Fossil fuels like oil, gas and carbon are the primary energy supply in Indonesia, while renewable energy, principally hydro and geothermal, made up a small percentage of its energy mix supply. Electricity generation in Indonesia is especially dependent on fossil fuels, with the majority of the electricity coming from coal and natural gas, respectively.

Coal energy supply in Indonesia has risen steadily significant in the last ten years, hundred times more than hydropower energy supply across the nation. Even though key export markets are shifting toward alternative energy sources, the coal energy supply in Indonesia, the world's largest coal exporter, is expected to keep rising in the next decades. Knowing that the country’s renewable energy resources have not been fully explored, the state electricity firm PLN has started to build the country’s biggest hydropower plant (PLTA) in North Kalimantan in 2019, aiming to generate 1,350 megawatts (MW) upon the project’s completion in 2025.

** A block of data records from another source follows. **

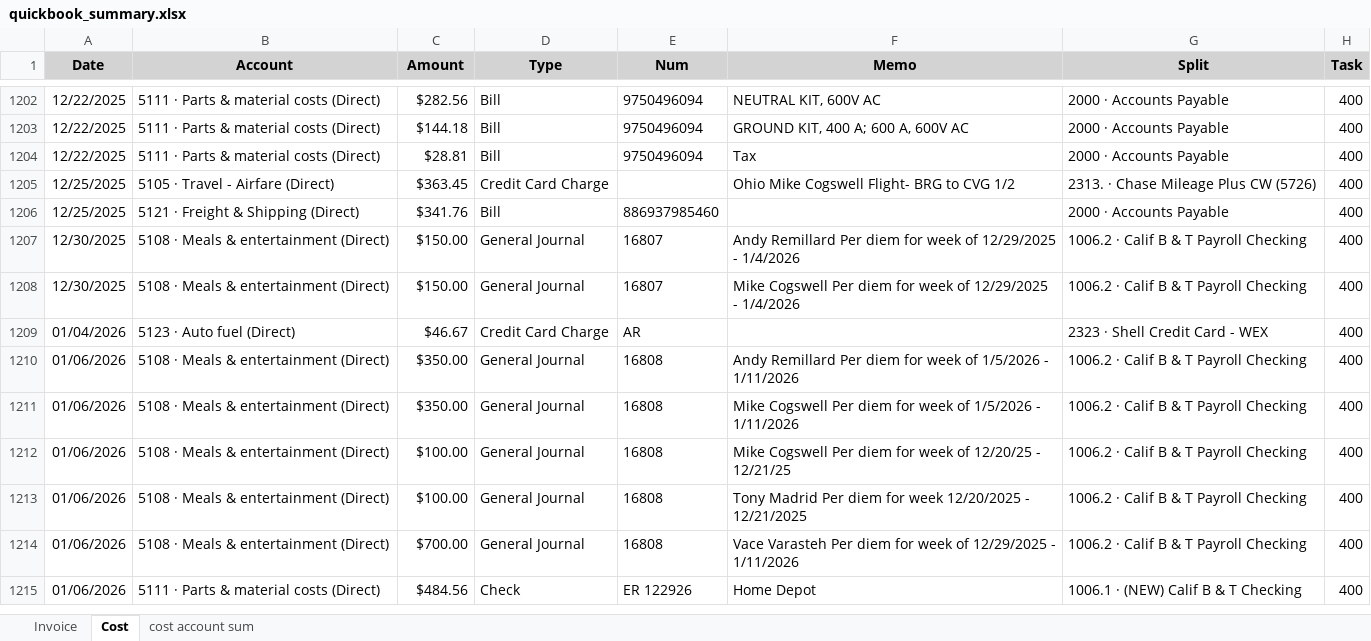
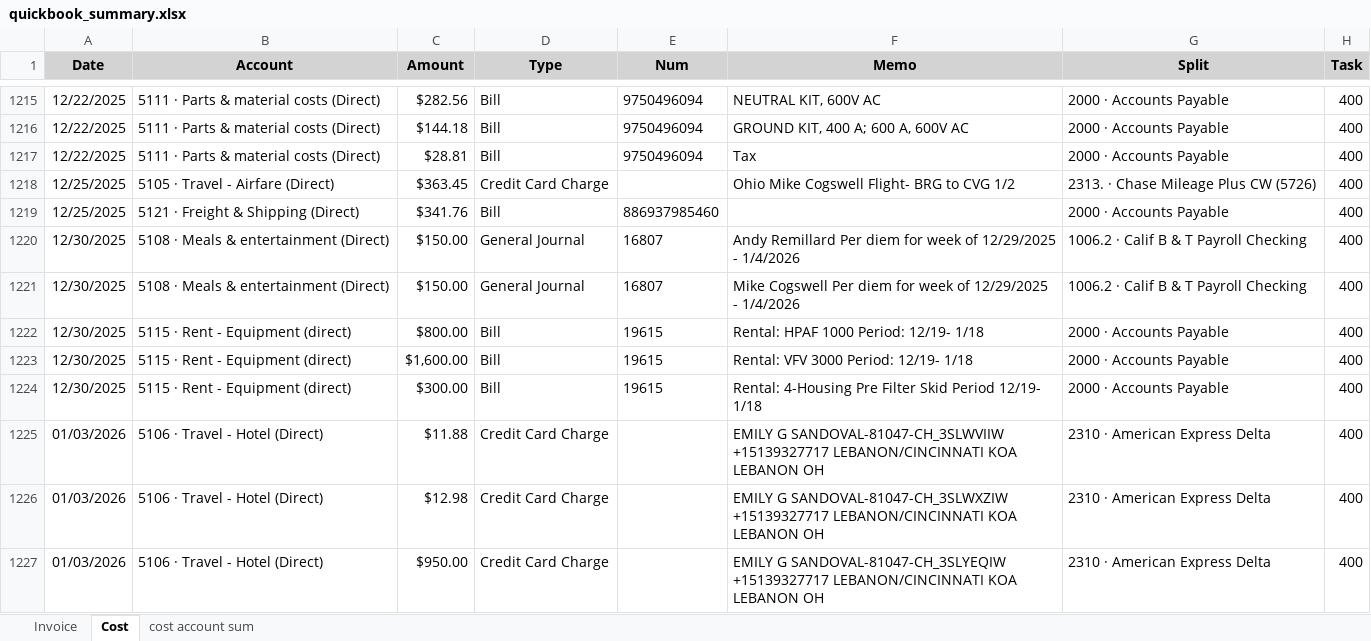
Before and after one commit to xiaosongchen1977/geo-project-tracker-ohio2025, an Excel workbook: quickbook_summary.xlsx, sheet Cost, drawn as a sheet; only a part is shown, gaps mark what is left out; the shorter side is filled out with more unchanged rows; values as stored, in another font and other column widths than the file's, no borders; the diff covers the shown part only; the diff names each change by its address in the sheet, - before the commit and + after, or states it on an @@ line.

```diff
--- a/quickbook_summary.xlsx (sheet Cost)
+++ b/quickbook_summary.xlsx (sheet Cost)
+row 1222: 12/30/2025 | 5115 · Rent - Equipment (direct) | $800.00 | Bill | 19615 | Rental: HPAF 1000 Period: 12/19- 1/18 | 2000 · Accounts Payable | 400
+row 1223: 12/30/2025 | 5115 · Rent - Equipment (direct) | $1,600.00 | Bill | 19615 | Rental: VFV 3000 Period: 12/19- 1/18 | 2000 · Accounts Payable | 400
+row 1224: 12/30/2025 | 5115 · Rent - Equipment (direct) | $300.00 | Bill | 19615 | Rental: 4-Housing Pre Filter Skid Period 12/19- 1/18 | 2000 · Accounts Payable | 400
+row 1225: 01/03/2026 | 5106 · Travel - Hotel (Direct) | $11.88 | Credit Card Charge |  | EMILY G SANDOVAL-81047-CH_3SLWVIIW +15139327717 LEBANON/CINCINNATI KOA LEBANON OH | 2310 · American Express Delta | 400
+row 1226: 01/03/2026 | 5106 · Travel - Hotel (Direct) | $12.98 | Credit Card Charge |  | EMILY G SANDOVAL-81047-CH_3SLWXZIW +15139327717 LEBANON/CINCINNATI KOA LEBANON OH | 2310 · American Express Delta | 400
+row 1227: 01/03/2026 | 5106 · Travel - Hotel (Direct) | $950.00 | Credit Card Charge |  | EMILY G SANDOVAL-81047-CH_3SLYEQIW +15139327717 LEBANON/CINCINNATI KOA LEBANON OH | 2310 · American Express Delta | 400
```
Also changed, not shown: 103 added rows elsewhere in this sheet, sheet Invoice, sheet cost account sum.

Challenges facing the Indonesian energy sector

Primary energy demand in Indonesia has been increasing more than its average annual rate. Over the past decade, energy consumption per capita has risen steadily. This growth comes largely from the transportation and industrial sectors, which were still heavily dependent on oil. However, Indonesia's oil production has been declining for the past few years. While the investment value in the oil and gas sector in Indonesia is still high, its contribution to the state revenue has been declining.

Mainly due to its energy industries, Indonesia was the world’s fifth-largest emitter of greenhouse gases. After the Paris Agreement in 2015, the Indonesian government pledged in 2017 that no new coal power plants would be built on Java, in a bid to reach the country’s renewables target of 23 percent in the energy mix by 2025. In 2010, East Java was ranked third in greenhouse gas emissions in Indonesia. However, this pledge has been rated “highly insufficient” by Climate Action Tracker (CAT), an independent research project tracking climate policies.

Key figures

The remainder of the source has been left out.